Wireless mics. Could be worn as a tie-clip, necklace, earrings. Maybe wear two strategically placed on your body. Yes they can, but you still need a power supply for each element. Increased energy density means that some mic clips are quite small, but pin-head sized devices that transmit all day are some way off. Plus you need and agreed BAN standard that all your devices sing along happily to. That’s only just now happening from iPhone to other devices via BLE.
Wireless sound processor/power supply. iPhone type devise that powers the whole system from your pocket or purse. Speed, latency and still more batteries, anything that’s doing full time transmit and receive is just burning juice, juice that can be used for on site processing.
Totally invisible and far more user friendly. Totally invisible? Mics with battery supplies? As for user friendliness, I’m sure the ergonomics can use some work, but you’ve got to put a processor somewhere and the batteries.
All of this technology already exists and is readily available. - All of the tech to make flying cars has been around since the 1950s, but that hasn’t quite hit maturity yet either. I’m not belittling your issue, it must be incredibly tough to deal with, but having some insight into both the HA and CI industry: Even making one component hermetically sealed is a task, placing an aerial which is on a constant microwave transmit/receive cycle within open tissue is a whole different ask.
Surgery would be far less traumatic and invasive. Less stuff to cram into ones head. Less in what way? more transducers, more aerials, more batteries, more things to go wrong and get sued over.

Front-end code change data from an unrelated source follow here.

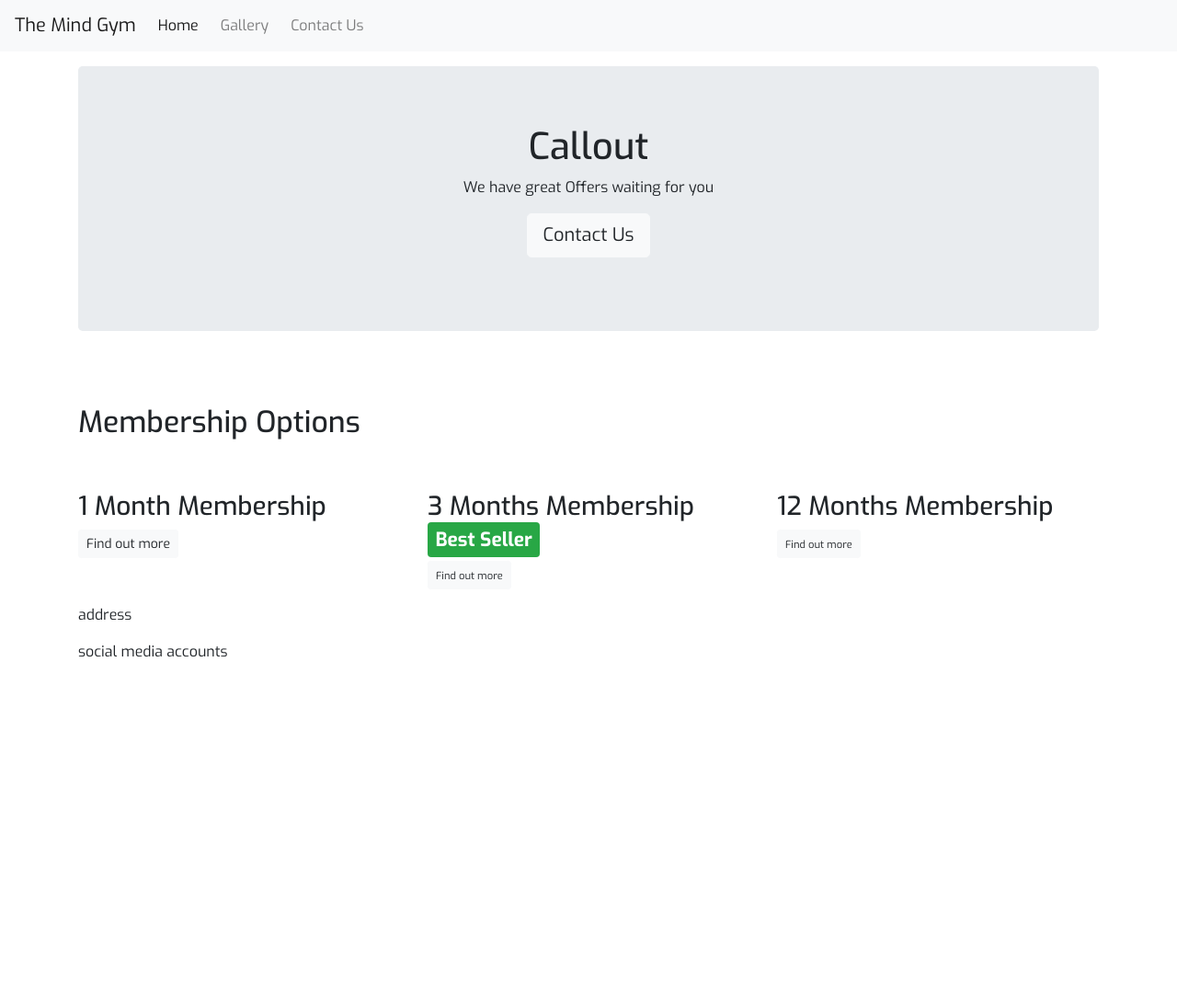
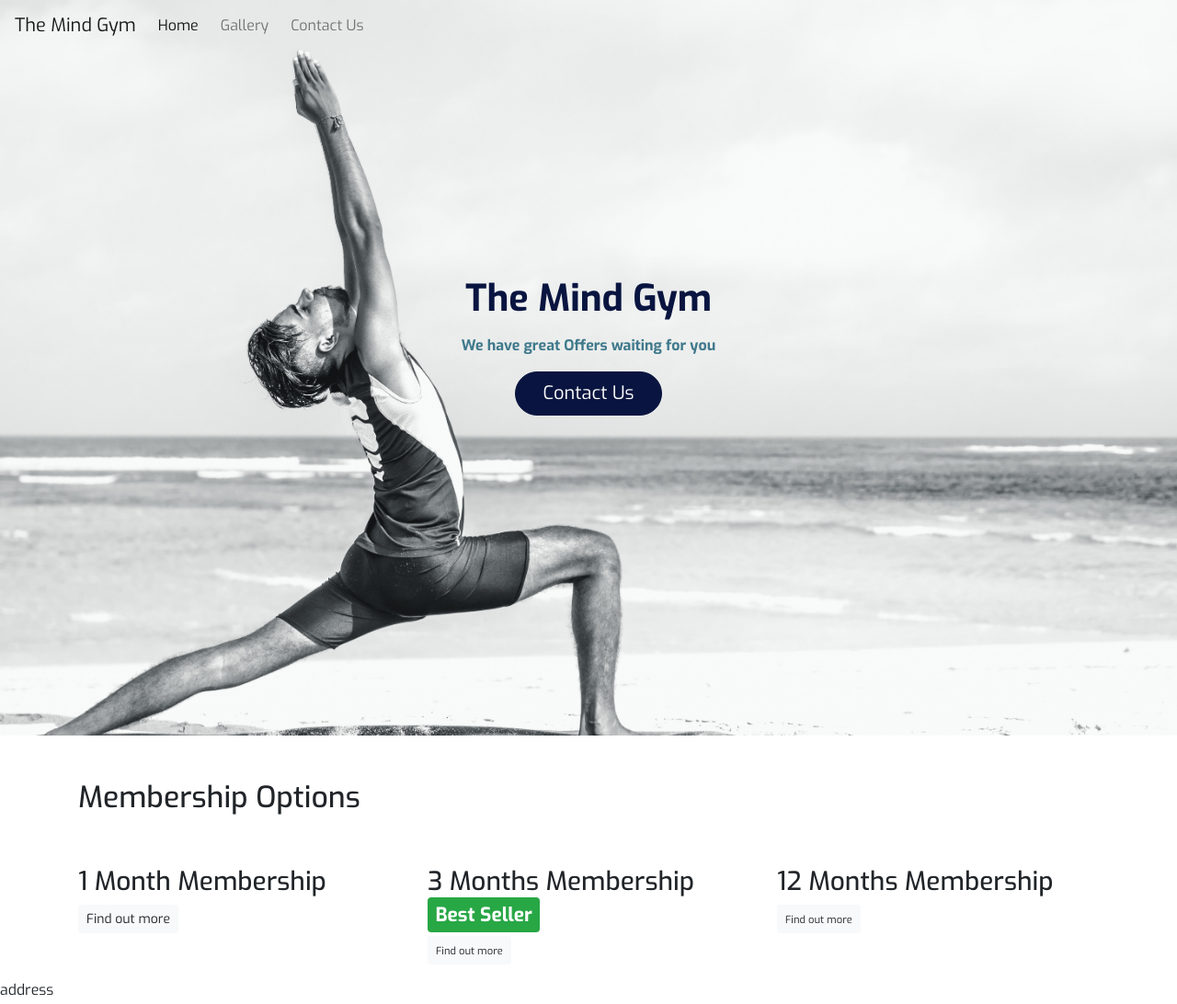
Before and after one commit to Code-Institute-Submissions/Mind-Gym-Project, a plain HTML site: page index.html in a window 1280 px wide. Shown: the top 1092 px of the page at 92% size. Before the commit the page ends 800 px from the top, so only its background shows below. Drawn offline with nearby package versions, Linux system fonts and the light colour scheme.

Commit message:
Add images to file, style navbar and callout, adding credits

```diff
--- a/assets/css/style.css
+++ b/assets/css/style.css
@@ -1,3 +1,86 @@
 body {
     font-family: "Exo", sans-serif
 }
+
+/*callout*/
+
+.callout-container {
+    height: 100vh;
+    background: url("../images/yoga.jpg") no-repeat center center fixed;
+    -webkit-background-size: cover;
+    -moz-background-size: cover;
+    -o-background-size: cover;
+    background-size: cover;
+
+    display:flex;
+    align-items: center;
+    justify-content: center;
+}
+
+.membership-container {
+
+}
+
+/*Navbar*/
+
+.navalert-container {
+    position: absolute;
+    top: 0;
+    left: 0;
+    padding-left: 0;
+    padding-right: 0;
+}
+
+.navbar {
+    margin-bottom: 0;
+    border: 0;
+    width:100%;
+    background-color: rgba(0, 0, 0, 0);
+    z-index: 1;
+    color: #091540;
+}
+
+.navbar .navbar-toggler {
+    border: 0;
+}
+
+
+
+/*Jumbotron*/
+
+.jumbotron {
+    background-color: transparent;
+}
+
+.jumbotron-header {
+    color: #091540;
+    font-weight: bold;
+    margin-bottom: 15px;
+}
+
+.jumbotron p {
+    color: #40798C;
+    font-weight: bold;
+}
+
+/*Buttons*/
+
+.btn--cta{
+    border-radius: 25px;
+    width: 160px;
+}
+
+.btn--blue {
+    color: white;
+    background-color: #091540;
+    border-color: #091540;
+}
+
+.btn--blue:hover,
+.btn--blue:active,
+.btn--blue:focus,
+.btn--blue:active:focus {
+    color: white;
+    background-color: #40798C;
+    border-color: #40798C;
+}
--- a/index.html
+++ b/index.html
@@ -10,8 +10,11 @@
     <link rel="stylesheet" href="assets/css/style.css">
 </head>
 <body>
-    <nav class="navbar navbar-light bg-light navbar-expand-sm">
-        <a class="navbar-brand" href="">The Mind Gym</a>
+<!--navbar-->
+<!--navbar structure taken from whiskey drop webpage from Code Institute Lessons-->
+    <div class="container-fluid navalert-container">
+        <nav class="navbar navbar-light  navbar-expand-sm">
+            <a class="navbar-brand" href="/index.html">The Mind Gym</a>
 
             <button class="navbar-toggler ml-auto" type="button" data-toggle="collapse" data-target="#navbarNavDropdown" aria-controls="navbarNavDropdown" aria-expanded="false" aria-label="Tooglenavigation">
             <span class="navbar-toggler-icon"></span></button>
@@ -19,27 +22,30 @@
             <div class="collapse navbar-collapse" id="navbarNavDropdown">
                 <ul class="navbar-nav mr-auto">
                     <li class="active nav-item mr-2"><a class="nav-link" href="#">Home</a></li>
-                <li class="nav-item mr-2"><a class="nav-link" href="/gallery">Gallery</a></li>
-                <li class="nav-item mr-2"><a class="nav-link" href="/contactus">Contact Us</a></li>
+                    <li class="nav-item mr-2"><a class="nav-link" href="/gallery.html">Gallery</a></li>
+                    <li class="nav-item mr-2"><a class="nav-link" href="/contactus.html">Contact Us</a></li>
                 </ul>
             </div>
 
         </nav>
-    <article class="container mt-3">
+    </div>
+    <!--Callout structure taken from whiskey drop webpage from Code Institute Lessons-->
+    <div class="container-fluid callout-container">
             <!-- Callout -->
             <div class="row">
                 <div class="col-12">
                     <section class="callout jumbotron text-center">
-                        <h1>Callout</h1>
+                        <h1 class="jumbotron-header">The Mind Gym</h1>
                         <p>We have great Offers waiting for you</p>
-                        <p><a class="btn btn-lg btn-light" href="/contactus">Contact Us</a></p>
+                        <p><a class="btn btn-lg btn--cta btn--blue" href="/contactus">Contact Us</a></p>
                     </section>
+                </div>
             </div>
     </div>
             <!-- /callout -->
 
             <!-- Membership options -->
-
+    <div class="container membership-container">
             <section class="membership">
                 <div class="row">
                     <div class="col-12 my-5">
@@ -68,13 +74,13 @@
                 </div>
             </section>
             <!-- /Membership options -->
+    </div>
             <!-- Contact Information -->
             <footer>
                 <p>address</p>
                 <p>social media accounts</p>
             </footer>
             <!-- /Contact Information -->
-    </article>
 
 
     <script src="https://code.jquery.com/jquery-3.5.1.slim.min.js" integrity="sha384-DfXdz2htPH0lsSSs5nCTpuj/zy4C+OGpamoFVy38MVBnE+IbbVYUew+OrCXaRkfj" crossorigin="anonymous"></script>
```
Also changed, not shown: assets/images/yoga.jpg (added), 1 other file. Lines whose indentation alone changed are shown as unchanged.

Device already has FDA approval. Would only be a formality to take it Wireless. Perhaps you need to look a bit closer at what you’re asking in terms of standards, transmission and power requirements.
An invisible CI of this nature would cause this medical device market to explode. Millions more people would be implanted. Yeah in the not too distant future when we can routinely cyborg ourselves up with implantable tech. We aren’t miles away from it now, but there are some fairly major hurdles to resolve first.
This tech based industry has bee shockingly stagnant since 1980. Seriously! Not sure about that, you can ask pretty much any hearing aid wearer how their current hearing aid works vs. the on they had ten years ago. CI development has been a spin off of that, there’s less demand though, so improvements have been slower.
With the exception of a soft bendable electrode array, there has not been one significant improvement to this 1980 electrode technology in over threee decades. This is a travesty - that’s largely down to the size of the human cochlea though. The resolution of the number of nodes on the insert filament has gone from 5 to 20ish on my last read through, but there’s an engineering limit on that resolution due to the physical separation of those strands and the circumference of the oval window.